The problem ▸
Show each line of the data below in which "REMIND" occurs.

Dataset records:

--------------------------------

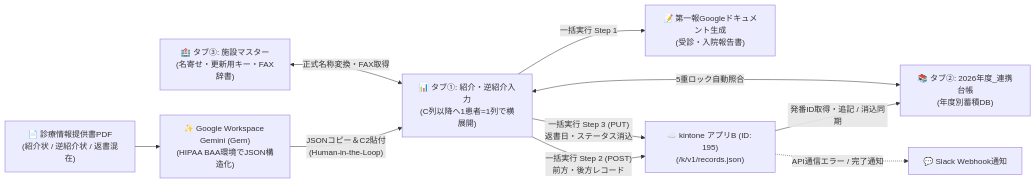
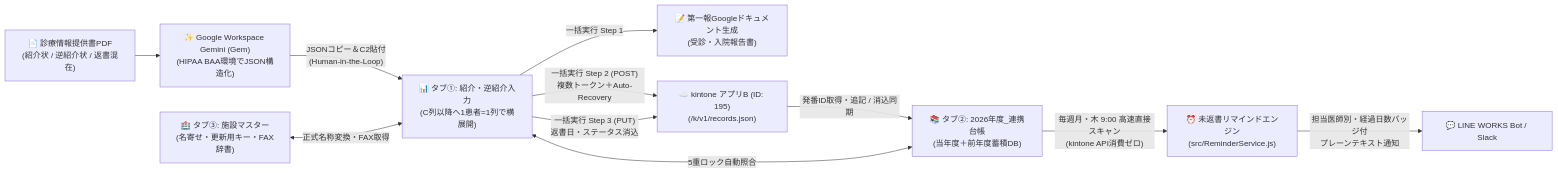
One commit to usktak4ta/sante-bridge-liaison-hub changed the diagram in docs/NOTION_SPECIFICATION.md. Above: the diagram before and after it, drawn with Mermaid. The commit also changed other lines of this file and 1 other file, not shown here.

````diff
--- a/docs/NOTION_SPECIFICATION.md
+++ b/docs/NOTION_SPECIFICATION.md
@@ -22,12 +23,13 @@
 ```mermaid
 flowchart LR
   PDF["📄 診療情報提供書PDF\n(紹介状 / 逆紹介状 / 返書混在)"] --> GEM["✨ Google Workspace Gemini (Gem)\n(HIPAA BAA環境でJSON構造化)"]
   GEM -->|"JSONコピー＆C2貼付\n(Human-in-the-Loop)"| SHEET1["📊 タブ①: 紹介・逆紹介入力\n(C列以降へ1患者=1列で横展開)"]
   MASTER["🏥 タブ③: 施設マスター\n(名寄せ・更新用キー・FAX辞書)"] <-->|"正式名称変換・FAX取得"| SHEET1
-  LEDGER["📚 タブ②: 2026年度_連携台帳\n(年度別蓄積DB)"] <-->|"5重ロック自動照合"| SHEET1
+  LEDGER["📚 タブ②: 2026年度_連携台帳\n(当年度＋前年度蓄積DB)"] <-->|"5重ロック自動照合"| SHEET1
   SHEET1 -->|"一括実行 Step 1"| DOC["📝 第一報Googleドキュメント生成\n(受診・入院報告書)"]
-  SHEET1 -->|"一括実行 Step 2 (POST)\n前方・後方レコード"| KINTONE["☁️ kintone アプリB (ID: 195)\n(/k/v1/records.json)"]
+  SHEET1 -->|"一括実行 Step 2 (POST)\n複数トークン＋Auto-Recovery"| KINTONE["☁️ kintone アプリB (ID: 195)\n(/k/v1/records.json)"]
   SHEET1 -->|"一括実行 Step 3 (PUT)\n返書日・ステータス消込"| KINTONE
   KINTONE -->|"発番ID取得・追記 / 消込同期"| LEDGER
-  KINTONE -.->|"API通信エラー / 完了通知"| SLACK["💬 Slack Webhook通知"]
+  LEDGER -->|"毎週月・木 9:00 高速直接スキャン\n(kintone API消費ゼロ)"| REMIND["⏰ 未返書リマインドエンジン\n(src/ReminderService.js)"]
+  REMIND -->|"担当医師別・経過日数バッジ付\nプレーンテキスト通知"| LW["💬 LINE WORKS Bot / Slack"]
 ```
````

--------------------------------

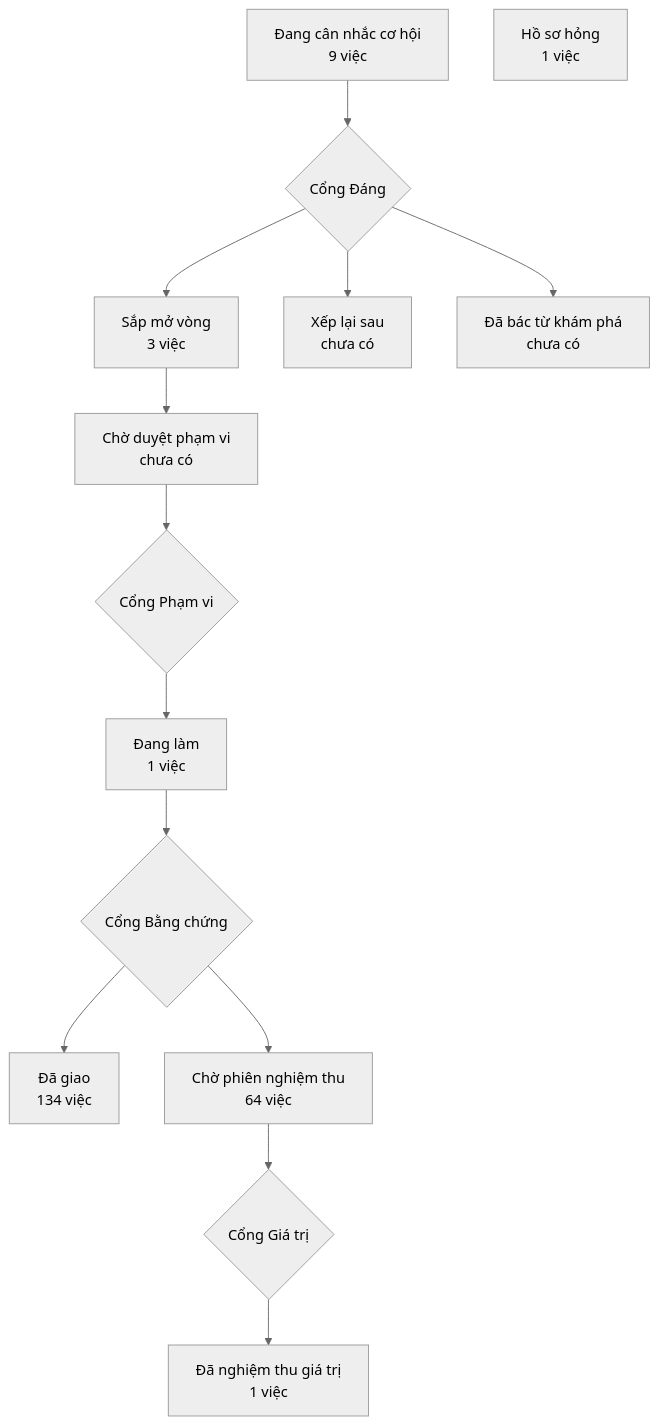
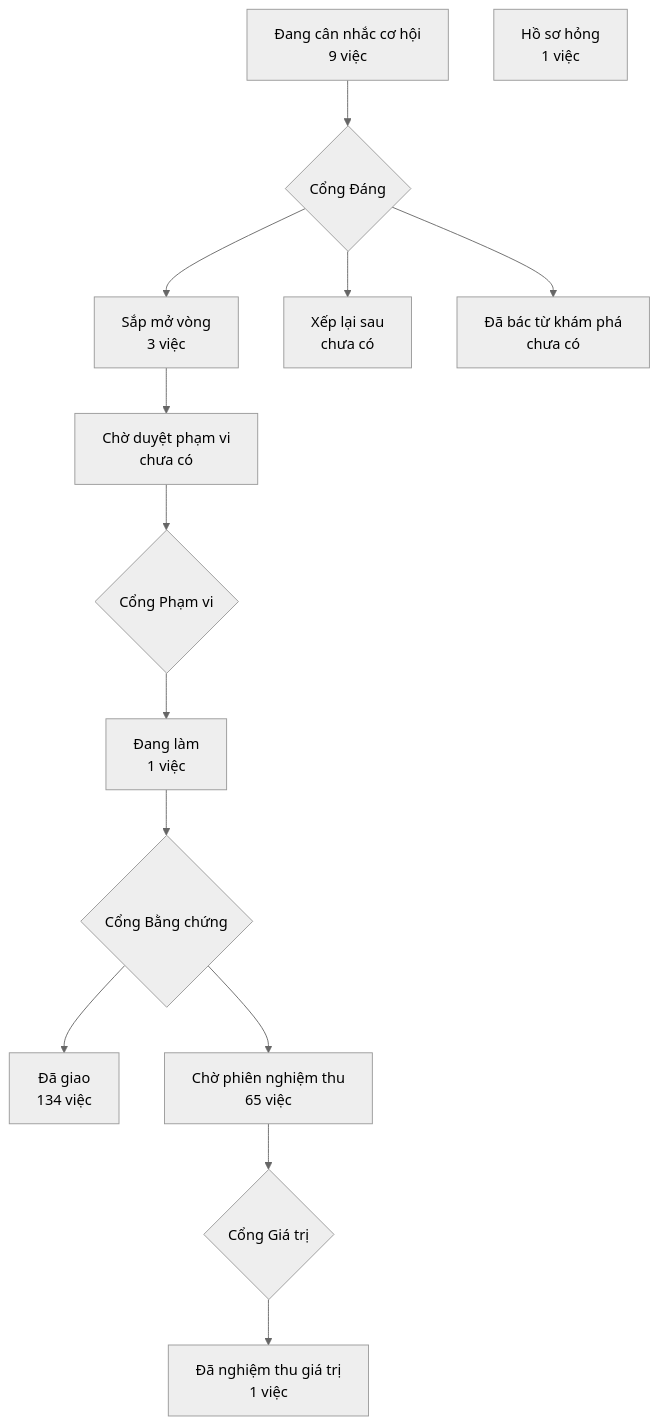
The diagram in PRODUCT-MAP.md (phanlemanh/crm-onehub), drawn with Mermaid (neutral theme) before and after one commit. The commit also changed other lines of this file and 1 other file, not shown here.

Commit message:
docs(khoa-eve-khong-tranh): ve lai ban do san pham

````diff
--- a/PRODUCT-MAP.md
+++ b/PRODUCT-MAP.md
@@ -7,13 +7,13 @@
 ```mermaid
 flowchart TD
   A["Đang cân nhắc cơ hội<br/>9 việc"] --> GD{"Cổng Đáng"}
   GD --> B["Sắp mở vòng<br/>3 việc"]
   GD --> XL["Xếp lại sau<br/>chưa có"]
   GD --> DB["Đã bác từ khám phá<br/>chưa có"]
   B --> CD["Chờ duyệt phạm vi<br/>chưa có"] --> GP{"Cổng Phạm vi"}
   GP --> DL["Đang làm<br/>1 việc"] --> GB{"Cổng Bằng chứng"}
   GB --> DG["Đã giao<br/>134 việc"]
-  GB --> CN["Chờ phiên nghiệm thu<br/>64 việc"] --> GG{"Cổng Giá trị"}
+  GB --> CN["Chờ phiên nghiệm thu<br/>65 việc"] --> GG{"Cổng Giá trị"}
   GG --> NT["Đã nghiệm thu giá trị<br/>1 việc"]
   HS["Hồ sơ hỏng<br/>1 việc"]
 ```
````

--------------------------------

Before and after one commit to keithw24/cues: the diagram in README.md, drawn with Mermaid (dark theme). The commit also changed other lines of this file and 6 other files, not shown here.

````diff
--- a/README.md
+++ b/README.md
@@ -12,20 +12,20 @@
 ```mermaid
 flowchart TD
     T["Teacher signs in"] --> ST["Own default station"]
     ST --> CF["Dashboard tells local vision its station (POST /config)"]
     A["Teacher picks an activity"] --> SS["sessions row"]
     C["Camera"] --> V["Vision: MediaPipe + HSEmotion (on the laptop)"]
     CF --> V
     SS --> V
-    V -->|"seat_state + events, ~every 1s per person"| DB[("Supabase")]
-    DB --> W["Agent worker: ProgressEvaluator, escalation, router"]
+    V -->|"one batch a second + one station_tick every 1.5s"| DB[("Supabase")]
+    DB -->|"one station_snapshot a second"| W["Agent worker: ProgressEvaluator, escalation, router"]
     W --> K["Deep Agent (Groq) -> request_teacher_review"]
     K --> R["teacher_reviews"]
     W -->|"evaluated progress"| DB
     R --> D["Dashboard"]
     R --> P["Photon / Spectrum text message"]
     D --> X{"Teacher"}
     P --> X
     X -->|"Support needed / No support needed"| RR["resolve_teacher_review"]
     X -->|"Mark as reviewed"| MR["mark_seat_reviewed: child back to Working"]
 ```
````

--------------------------------

Result of this task ▸
+  LEDGER -->|"毎週月・木 9:00 高速直接スキャン\n(kintone API消費ゼロ)"| REMIND["⏰ 未返書リマインドエンジン\n(src/ReminderService.js)"]
+  REMIND -->|"担当医師別・経過日数バッジ付\nプレーンテキスト通知"| LW["💬 LINE WORKS Bot / Slack"]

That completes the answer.